> Data for processing:
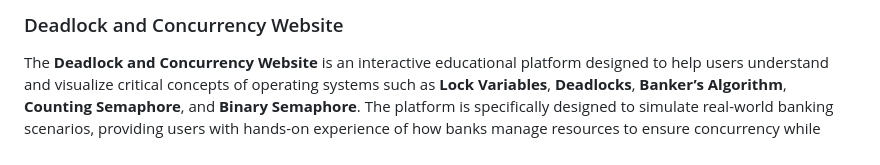
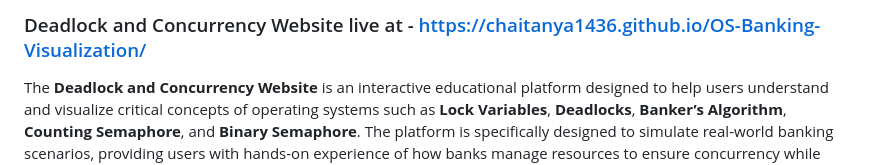
Before and after one commit to Chaitanya1436/OS-Banking-Visualization, a Markdown page: README.md, the part around the change. GitHub-like rendering.

```diff
--- a/README.md
+++ b/README.md
@@ -1,4 +1,4 @@
-### Deadlock and Concurrency Website
+### Deadlock and Concurrency Website live at - https://chaitanya1436.github.io/OS-Banking-Visualization/
 
 The **Deadlock and Concurrency Website** is an interactive educational platform designed to help users understand and visualize critical concepts of operating systems such as **Lock Variables**, **Deadlocks**, **Banker’s Algorithm**, **Counting Semaphore**, and **Binary Semaphore**. The platform is specifically designed to simulate real-world banking scenarios, providing users with hands-on experience of how banks manage resources to ensure concurrency while avoiding deadlocks.
 
```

> What you have to do:
Search the records above for the string "Concurrency". Report each line that has it.

> Answer to this task:
-### Deadlock and Concurrency Website
+### Deadlock and Concurrency Website live at - https://chaitanya1436.github.io/OS-Banking-Visualization/
 The **Deadlock and Concurrency Website** is an interactive educational platform designed to help users understand and visualize critical concepts of operating systems such as **Lock Variables**, **Deadlocks**, **Banker’s Algorithm**, **Counting Semaphore**, and **Binary Semaphore**. The platform is specifically designed to simulate real-world banking scenarios, providing users with hands-on experience of how banks manage resources to ensure concurrency while avoiding deadlocks.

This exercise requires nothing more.